Reflecting on Refugia: a new transnational polity in the making

Event Information

Share this event

Date and Time

Location

Location

Room 203

RD Watt Building

Science Road

Camperdown, NSW 2006

Australia

View Map

Event description

Description

Public talk with Dr Nicholas Van Hear, University of Oxford

Over the last three years, the global north has stumbled between welcoming and closing itself to new waves of migration. With more than 65 million people currently uprooted within or outside their countries, and with many of them in limbo for years at a time, policymakers are searching for solutions to the problem of mass displacement. The UN steered the international community toward agreeing global compacts on migration and refugees at the end of 2018, but while the aims are worthy many wonder if much will come of them based on the record of similar international agreements so far. Nor is there much confidence that the current refugee architecture is up to the task: the three conventional solutions to displacement—repatriation of refugees, their local integration, or their resettlement—seem unable address the challenge on the scale needed. Only a small proportion of the displaced find their situation resolved through such pathways: most languish in camps or are self-settled in cities in precarious and constrained circumstances for years and even decades at a time without legitimate means of making a living or leading a decent life.

Against this background, a number of radical proposals have emerged to attempt to resolve refugee and migration challenges, including new nations, city states and free zones. These suggestions have been dismissed as fantasies by many commentators; but perhaps such seemingly outlandish proposals should not be rejected out of hand. We have reviewed a number of them and proposed an alternative: a confederal, transnational polity emerging from the connections built up by refugees, with the help of sympathizers, that we have called Refugia. Unlike many of the proposals we have reviewed, we do not envisage this as an island or other bounded territory, but a linked set of territories and spaces connecting refugees into a polity that is neither a new nation state nor simply an international organization, but has some characteristics of both. It would be governed by refugees and migrants themselves, and would link refugee and migrant communities globally. The key feature of Refugia is that its different parts are connected, with mobility between them, and the whole is greater than the sum of its parts.

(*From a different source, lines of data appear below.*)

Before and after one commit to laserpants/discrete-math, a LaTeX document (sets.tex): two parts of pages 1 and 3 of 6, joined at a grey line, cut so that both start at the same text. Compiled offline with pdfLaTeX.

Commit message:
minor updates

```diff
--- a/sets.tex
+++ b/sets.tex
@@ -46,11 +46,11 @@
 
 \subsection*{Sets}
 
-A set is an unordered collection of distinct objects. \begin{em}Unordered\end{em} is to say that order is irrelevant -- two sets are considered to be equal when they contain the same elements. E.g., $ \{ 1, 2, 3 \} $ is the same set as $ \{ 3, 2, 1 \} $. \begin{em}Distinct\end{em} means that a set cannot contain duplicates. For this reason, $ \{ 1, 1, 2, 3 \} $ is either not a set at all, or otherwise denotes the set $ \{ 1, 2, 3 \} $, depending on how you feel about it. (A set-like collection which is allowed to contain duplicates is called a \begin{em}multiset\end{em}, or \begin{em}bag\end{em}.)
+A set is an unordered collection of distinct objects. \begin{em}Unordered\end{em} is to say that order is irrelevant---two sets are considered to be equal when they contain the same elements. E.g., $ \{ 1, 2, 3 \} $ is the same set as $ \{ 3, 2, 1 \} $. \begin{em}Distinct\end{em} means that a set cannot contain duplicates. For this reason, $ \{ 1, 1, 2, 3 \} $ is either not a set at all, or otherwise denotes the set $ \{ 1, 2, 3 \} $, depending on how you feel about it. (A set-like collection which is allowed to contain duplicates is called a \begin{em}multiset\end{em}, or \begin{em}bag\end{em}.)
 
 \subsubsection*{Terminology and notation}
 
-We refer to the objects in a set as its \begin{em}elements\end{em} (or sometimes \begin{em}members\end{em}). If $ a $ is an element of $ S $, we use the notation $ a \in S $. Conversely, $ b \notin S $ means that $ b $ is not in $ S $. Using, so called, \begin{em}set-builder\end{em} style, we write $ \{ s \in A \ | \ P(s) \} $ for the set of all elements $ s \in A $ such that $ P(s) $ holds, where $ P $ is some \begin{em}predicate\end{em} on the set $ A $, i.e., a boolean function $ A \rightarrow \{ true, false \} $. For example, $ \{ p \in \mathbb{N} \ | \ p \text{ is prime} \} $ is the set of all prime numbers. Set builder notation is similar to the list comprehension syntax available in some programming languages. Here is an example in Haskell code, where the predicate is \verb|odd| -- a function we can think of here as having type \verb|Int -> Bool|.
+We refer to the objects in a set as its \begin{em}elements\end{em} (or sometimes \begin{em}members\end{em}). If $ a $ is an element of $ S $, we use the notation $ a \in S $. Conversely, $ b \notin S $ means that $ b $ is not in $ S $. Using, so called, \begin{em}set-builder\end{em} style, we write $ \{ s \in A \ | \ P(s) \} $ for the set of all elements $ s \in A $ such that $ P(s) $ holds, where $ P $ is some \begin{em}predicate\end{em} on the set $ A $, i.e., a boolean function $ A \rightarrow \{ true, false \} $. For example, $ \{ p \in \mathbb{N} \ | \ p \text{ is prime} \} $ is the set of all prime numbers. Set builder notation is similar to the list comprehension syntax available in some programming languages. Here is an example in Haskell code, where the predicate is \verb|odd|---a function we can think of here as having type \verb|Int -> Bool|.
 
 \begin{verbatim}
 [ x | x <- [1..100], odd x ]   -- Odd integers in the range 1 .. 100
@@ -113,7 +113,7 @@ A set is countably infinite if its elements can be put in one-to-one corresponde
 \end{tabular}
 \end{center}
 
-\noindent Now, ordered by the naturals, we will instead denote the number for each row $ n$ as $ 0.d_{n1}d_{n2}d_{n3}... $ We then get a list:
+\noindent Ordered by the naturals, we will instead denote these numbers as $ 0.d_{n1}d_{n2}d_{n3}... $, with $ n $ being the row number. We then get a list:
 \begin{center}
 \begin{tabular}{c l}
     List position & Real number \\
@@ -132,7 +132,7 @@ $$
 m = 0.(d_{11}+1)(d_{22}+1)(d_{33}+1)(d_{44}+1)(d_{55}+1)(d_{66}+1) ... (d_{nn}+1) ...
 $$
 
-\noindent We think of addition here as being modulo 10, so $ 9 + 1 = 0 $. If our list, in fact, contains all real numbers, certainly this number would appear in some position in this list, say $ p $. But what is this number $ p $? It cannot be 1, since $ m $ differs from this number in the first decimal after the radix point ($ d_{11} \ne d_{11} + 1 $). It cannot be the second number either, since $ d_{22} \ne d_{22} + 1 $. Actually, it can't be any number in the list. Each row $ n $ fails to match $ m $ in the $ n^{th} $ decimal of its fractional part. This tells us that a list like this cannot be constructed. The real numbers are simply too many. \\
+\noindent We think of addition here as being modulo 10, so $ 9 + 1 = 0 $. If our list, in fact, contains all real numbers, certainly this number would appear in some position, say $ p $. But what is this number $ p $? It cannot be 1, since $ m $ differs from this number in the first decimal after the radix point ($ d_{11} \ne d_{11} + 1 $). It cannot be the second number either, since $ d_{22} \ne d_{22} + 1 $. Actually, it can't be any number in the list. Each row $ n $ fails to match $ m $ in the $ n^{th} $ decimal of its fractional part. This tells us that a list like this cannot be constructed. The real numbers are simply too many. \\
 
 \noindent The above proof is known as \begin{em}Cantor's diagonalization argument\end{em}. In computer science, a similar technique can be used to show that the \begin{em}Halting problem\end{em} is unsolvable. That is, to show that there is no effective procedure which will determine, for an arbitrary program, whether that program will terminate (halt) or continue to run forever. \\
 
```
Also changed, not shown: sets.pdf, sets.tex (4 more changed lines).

We argue that such a transnational polity is already imperfectly prefigured in many of the transnational practices that refugees and migrants deploy and the environments in which they find themselves today. Camps and communities in countries neighbouring conflicts, neighbourhoods in global cities, transnational political practices and money transfers, emergent communities in disparate locations en route: all are fragments that taken separately do not seem to promise much. But cumulatively they could add up to Refugia, imperfectly prefigured. Consolidating them into a common polity might prove to be a way out of the current impasse.

For further material and publications, check https://www.compas.ox.ac.uk/project/the-refugia-project/




Nicholas Van Hear is Deputy Director at COMPAS. With a background in Anthropology (BA Cambridge), African Studies (PhD Birmingham) and Development Studies, he works on forced migration, conflict, development, diaspora, transnationalism and related issues, and has field experience in Africa, the Middle East, South Asia and Europe.

Before joining COMPAS in 2003, he held senior research posts at the Refugee Studies Centre in Oxford (1990-2000), and at the Copenhagen-based Danish Centre for Development Research (now the Danish Institute for International Studies, DIIS) between 2000 and 2003. His books include New Diasporas (UCL Press/Routledge, 1998), The Migration-Development Nexus (International Organisation for Migration, 2003), and Catching Fire: Containing Forced Migration in a Volatile World (Rowman and Littlefield, 2006).

His main theoretical and conceptual contributions have been on force and choice in migration (Van Hear 1998), migration and development (2002, 2011), diaspora formation and engagement in conflict settings, including post war recovery (1998, 2009, 2011, 2012); and migration and class (2006, 2014). These have been informed by empirical work in Africa, South Asia, West Asia, Europe (including the UK) and North America. He is currently developing research on the interplay between geopolitical shifts, mobility, immobility and political unrest.

(https://www.compas.ox.ac.uk/people/nicholas-van-hear/)



Date and Time

Location

Room 203

RD Watt Building

Science Road

Camperdown, NSW 2006

Australia

View Map

Save This Event

Event Saved